> **DATA SHOWN**
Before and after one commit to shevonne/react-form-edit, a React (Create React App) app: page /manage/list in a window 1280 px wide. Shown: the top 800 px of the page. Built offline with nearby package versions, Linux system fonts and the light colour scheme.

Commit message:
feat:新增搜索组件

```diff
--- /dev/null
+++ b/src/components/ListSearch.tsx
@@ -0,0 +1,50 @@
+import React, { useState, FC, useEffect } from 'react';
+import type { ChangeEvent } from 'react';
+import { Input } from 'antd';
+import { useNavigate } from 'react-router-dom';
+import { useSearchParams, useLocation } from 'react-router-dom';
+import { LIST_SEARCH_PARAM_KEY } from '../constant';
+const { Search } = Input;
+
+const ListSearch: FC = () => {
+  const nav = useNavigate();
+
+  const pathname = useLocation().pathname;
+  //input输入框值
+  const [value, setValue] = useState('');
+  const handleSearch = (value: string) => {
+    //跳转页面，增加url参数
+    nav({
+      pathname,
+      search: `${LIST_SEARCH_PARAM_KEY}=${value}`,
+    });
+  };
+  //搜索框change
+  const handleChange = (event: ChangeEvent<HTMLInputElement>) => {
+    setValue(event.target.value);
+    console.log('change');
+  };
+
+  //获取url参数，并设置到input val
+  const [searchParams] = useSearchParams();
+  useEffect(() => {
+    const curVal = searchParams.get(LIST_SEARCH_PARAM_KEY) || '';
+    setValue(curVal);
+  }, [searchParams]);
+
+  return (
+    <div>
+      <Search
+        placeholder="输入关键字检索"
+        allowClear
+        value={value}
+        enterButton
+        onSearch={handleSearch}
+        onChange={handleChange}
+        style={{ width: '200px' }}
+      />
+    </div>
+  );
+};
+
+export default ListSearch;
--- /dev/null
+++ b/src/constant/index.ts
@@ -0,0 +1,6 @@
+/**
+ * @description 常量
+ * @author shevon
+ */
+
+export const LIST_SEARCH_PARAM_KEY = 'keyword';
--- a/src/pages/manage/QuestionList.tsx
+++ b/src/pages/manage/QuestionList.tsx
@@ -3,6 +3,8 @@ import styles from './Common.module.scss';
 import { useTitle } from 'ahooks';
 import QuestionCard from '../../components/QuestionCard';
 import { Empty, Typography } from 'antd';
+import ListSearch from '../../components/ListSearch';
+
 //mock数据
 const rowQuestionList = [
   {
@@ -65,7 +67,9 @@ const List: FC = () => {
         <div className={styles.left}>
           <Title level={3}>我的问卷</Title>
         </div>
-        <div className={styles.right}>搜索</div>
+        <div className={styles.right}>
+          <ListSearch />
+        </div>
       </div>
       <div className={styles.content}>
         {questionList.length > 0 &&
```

> **YOUR ASSIGNMENT**
Lines containing the string "styles": report how many there are in the material above, and nothing more.

> **YOUR SOLUTION**
5